Last question. What’s the biggest issue that students of IR or IPE miss out on?

The big issue that is missed is the question of systemic transformation. There are enormous transformations going on, with the emergence of the so-called BRICs (Brazil, Russia, India, China) and with some reversal of the process of ‘globalization’ that reached its height in the late ‘90s. American IPE misses out on these changes completely and does not address the normative and distributive consequences of these transformations.


Benjamin Jerry Cohen is Professor of International Political Economy at the University of California, Santa Barbara since 1991. He previously taught at Princeton University and at the Fletcher School of Law and Diplomacy, Tufts University. His research interests mainly involve issues of international monetary and financial relations, and he has written about matters ranging from exchange rates and monetary integration to financial markets and international debt. His newest book, International Political Economy: An Intellectual History, was published in February 2008 by Princeton University Press.

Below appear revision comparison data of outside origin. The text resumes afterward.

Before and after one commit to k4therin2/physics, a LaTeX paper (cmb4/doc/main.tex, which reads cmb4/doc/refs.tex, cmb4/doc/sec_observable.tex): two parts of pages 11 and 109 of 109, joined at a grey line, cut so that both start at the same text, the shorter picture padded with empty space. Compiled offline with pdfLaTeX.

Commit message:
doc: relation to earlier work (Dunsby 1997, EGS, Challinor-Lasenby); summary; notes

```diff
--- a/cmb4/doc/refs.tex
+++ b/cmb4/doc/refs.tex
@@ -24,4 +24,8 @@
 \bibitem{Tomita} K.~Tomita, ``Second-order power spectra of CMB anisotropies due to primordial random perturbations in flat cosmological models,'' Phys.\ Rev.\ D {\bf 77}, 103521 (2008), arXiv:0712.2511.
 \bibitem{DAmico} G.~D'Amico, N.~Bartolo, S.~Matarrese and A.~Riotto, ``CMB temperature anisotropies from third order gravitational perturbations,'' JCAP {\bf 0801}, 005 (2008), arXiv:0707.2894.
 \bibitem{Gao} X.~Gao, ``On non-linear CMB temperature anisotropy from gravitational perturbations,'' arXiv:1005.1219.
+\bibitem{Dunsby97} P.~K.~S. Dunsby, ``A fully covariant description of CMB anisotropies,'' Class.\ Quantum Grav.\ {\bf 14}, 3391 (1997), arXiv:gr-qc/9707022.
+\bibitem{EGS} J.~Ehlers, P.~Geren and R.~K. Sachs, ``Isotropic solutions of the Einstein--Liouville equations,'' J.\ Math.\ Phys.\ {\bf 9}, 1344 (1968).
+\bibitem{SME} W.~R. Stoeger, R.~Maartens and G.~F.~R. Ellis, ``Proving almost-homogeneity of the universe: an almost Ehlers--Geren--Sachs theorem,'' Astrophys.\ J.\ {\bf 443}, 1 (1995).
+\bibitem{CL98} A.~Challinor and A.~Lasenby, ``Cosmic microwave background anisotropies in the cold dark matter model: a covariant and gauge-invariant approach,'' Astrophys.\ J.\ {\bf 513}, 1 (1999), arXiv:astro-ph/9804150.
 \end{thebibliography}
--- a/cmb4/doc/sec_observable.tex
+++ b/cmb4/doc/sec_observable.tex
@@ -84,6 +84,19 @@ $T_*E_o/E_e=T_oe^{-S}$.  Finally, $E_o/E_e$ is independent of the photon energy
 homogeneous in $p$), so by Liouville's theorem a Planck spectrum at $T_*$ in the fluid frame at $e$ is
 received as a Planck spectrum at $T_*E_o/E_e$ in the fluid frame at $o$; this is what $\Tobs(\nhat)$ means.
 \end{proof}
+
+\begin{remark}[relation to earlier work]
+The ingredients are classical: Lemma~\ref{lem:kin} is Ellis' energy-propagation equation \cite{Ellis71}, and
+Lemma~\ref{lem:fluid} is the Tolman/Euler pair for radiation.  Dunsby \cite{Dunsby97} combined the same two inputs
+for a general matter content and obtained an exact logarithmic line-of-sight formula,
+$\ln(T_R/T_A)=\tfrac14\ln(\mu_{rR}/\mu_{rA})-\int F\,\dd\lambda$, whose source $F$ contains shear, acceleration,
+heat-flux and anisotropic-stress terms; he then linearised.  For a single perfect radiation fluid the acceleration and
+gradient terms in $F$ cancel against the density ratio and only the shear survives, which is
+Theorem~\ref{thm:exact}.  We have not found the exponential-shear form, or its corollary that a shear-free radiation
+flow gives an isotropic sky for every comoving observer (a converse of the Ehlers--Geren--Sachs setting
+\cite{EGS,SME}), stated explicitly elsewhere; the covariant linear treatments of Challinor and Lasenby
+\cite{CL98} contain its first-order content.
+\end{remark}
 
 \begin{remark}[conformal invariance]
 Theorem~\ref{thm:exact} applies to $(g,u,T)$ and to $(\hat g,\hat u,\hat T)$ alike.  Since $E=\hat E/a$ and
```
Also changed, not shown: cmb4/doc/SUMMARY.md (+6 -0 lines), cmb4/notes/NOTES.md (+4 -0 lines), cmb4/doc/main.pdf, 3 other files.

Related links
  • Read the introduction from Cohen’s International political economy : an intellectual history (2008) here (pdf)
  • Read Cohen’s article The international monetary system : diffusion and ambiguity (International Affairs, 2008) here (pdf)
  • Read Cohen’s Dollarization, Rest in Peace (International Journal of Political Economy, 2003) here (pdf)

Print version of this Talk (pdf)